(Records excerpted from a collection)
=======
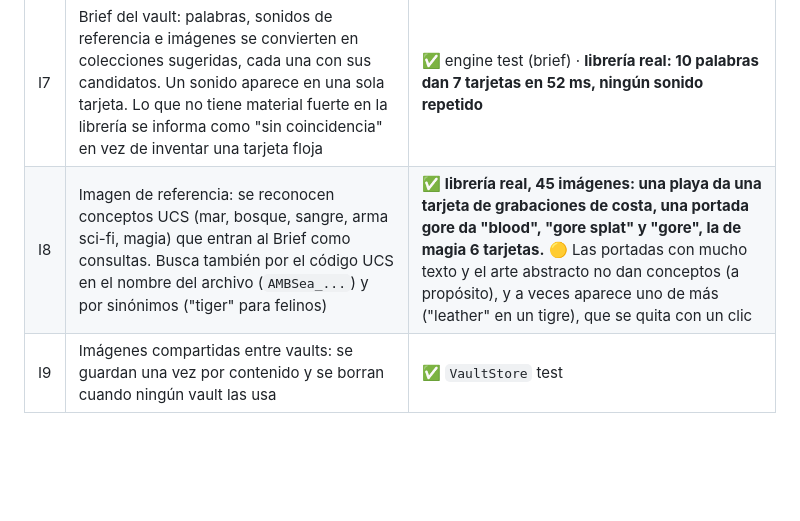
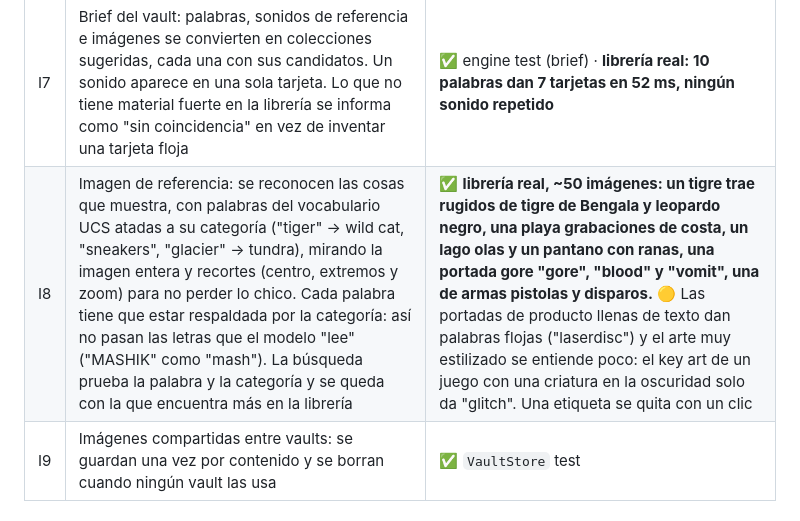
Before and after one commit to santimontali/soundvault, a Markdown page: docs/CASOS_DE_USO.md, the part around the change. Drawn GitHub-style; blank space fills up the shorter version.

```diff
--- a/docs/CASOS_DE_USO.md
+++ b/docs/CASOS_DE_USO.md
@@ -131,7 +131,7 @@ Referencias a tests:
 | I5 | Resonance: sugerencias para una colección. Una colección mixta (pasos + explosiones) recibe de ambos. Duplicados exactos se muestran una sola vez | ✅ |
 | I6 | `vaults.json` dañado | Se recupera del `.bak` (antes se reemplazaba por un vault vacío y se perdían todas las colecciones) | ✅ test |
 | I7 | Brief del vault: palabras, sonidos de referencia e imágenes se convierten en colecciones sugeridas, cada una con sus candidatos. Un sonido aparece en una sola tarjeta. Lo que no tiene material fuerte en la librería se informa como "sin coincidencia" en vez de inventar una tarjeta floja | ✅ engine test (brief) · **librería real: 10 palabras dan 7 tarjetas en 52 ms, ningún sonido repetido** |
-| I8 | Imagen de referencia: se reconocen conceptos UCS (mar, bosque, sangre, arma sci-fi, magia) que entran al Brief como consultas. Busca también por el código UCS en el nombre del archivo (`AMBSea_...`) y por sinónimos ("tiger" para felinos) | ✅ **librería real, 45 imágenes: una playa da una tarjeta de grabaciones de costa, una portada gore da "blood", "gore splat" y "gore", la de magia 6 tarjetas.** 🟡 Las portadas con mucho texto y el arte abstracto no dan conceptos (a propósito), y a veces aparece uno de más ("leather" en un tigre), que se quita con un clic |
+| I8 | Imagen de referencia: se reconocen las cosas que muestra, con palabras del vocabulario UCS atadas a su categoría ("tiger" → wild cat, "sneakers", "glacier" → tundra), mirando la imagen entera y recortes (centro, extremos y zoom) para no perder lo chico. Cada palabra tiene que estar respaldada por la categoría: así no pasan las letras que el modelo "lee" ("MASHIK" como "mash"). La búsqueda prueba la palabra y la categoría y se queda con la que encuentra más en la librería | ✅ **librería real, ~50 imágenes: un tigre trae rugidos de tigre de Bengala y leopardo negro, una playa grabaciones de costa, un lago olas y un pantano con ranas, una portada gore "gore", "blood" y "vomit", una de armas pistolas y disparos.** 🟡 Las portadas de producto llenas de texto dan palabras flojas ("laserdisc") y el arte muy estilizado se entiende poco: el key art de un juego con una criatura en la oscuridad solo da "glitch". Una etiqueta se quita con un clic |
 | I9 | Imágenes compartidas entre vaults: se guardan una vez por contenido y se borran cuando ningún vault las usa | ✅ `VaultStore` test |
 
 ## J. Gestión de archivos
```
Also changed, not shown: DISTRIBUTION.md (+2 -2 lines), docs/ARCHITECTURE.md (+7 -6 lines).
=======
WHAT IS REQUIRED >> Reproduce each record from above exactly; pictures do not belong in the copy.

WRITTEN SOLUTION >>
Before and after one commit to santimontali/soundvault, a Markdown page: docs/CASOS_DE_USO.md, the part around the change. Drawn GitHub-style; blank space fills up the shorter version.

```diff
--- a/docs/CASOS_DE_USO.md
+++ b/docs/CASOS_DE_USO.md
@@ -131,7 +131,7 @@ Referencias a tests:
 | I5 | Resonance: sugerencias para una colección. Una colección mixta (pasos + explosiones) recibe de ambos. Duplicados exactos se muestran una sola vez | ✅ |
 | I6 | `vaults.json` dañado | Se recupera del `.bak` (antes se reemplazaba por un vault vacío y se perdían todas las colecciones) | ✅ test |
 | I7 | Brief del vault: palabras, sonidos de referencia e imágenes se convierten en colecciones sugeridas, cada una con sus candidatos. Un sonido aparece en una sola tarjeta. Lo que no tiene material fuerte en la librería se informa como "sin coincidencia" en vez de inventar una tarjeta floja | ✅ engine test (brief) · **librería real: 10 palabras dan 7 tarjetas en 52 ms, ningún sonido repetido** |
-| I8 | Imagen de referencia: se reconocen conceptos UCS (mar, bosque, sangre, arma sci-fi, magia) que entran al Brief como consultas. Busca también por el código UCS en el nombre del archivo (`AMBSea_...`) y por sinónimos ("tiger" para felinos) | ✅ **librería real, 45 imágenes: una playa da una tarjeta de grabaciones de costa, una portada gore da "blood", "gore splat" y "gore", la de magia 6 tarjetas.** 🟡 Las portadas con mucho texto y el arte abstracto no dan conceptos (a propósito), y a veces aparece uno de más ("leather" en un tigre), que se quita con un clic |
+| I8 | Imagen de referencia: se reconocen las cosas que muestra, con palabras del vocabulario UCS atadas a su categoría ("tiger" → wild cat, "sneakers", "glacier" → tundra), mirando la imagen entera y recortes (centro, extremos y zoom) para no perder lo chico. Cada palabra tiene que estar respaldada por la categoría: así no pasan las letras que el modelo "lee" ("MASHIK" como "mash"). La búsqueda prueba la palabra y la categoría y se queda con la que encuentra más en la librería | ✅ **librería real, ~50 imágenes: un tigre trae rugidos de tigre de Bengala y leopardo negro, una playa grabaciones de costa, un lago olas y un pantano con ranas, una portada gore "gore", "blood" y "vomit", una de armas pistolas y disparos.** 🟡 Las portadas de producto llenas de texto dan palabras flojas ("laserdisc") y el arte muy estilizado se entiende poco: el key art de un juego con una criatura en la oscuridad solo da "glitch". Una etiqueta se quita con un clic |
 | I9 | Imágenes compartidas entre vaults: se guardan una vez por contenido y se borran cuando ningún vault las usa | ✅ `VaultStore` test |
 
 ## J. Gestión de archivos
```
Also changed, not shown: DISTRIBUTION.md (+2 -2 lines), docs/ARCHITECTURE.md (+7 -6 lines).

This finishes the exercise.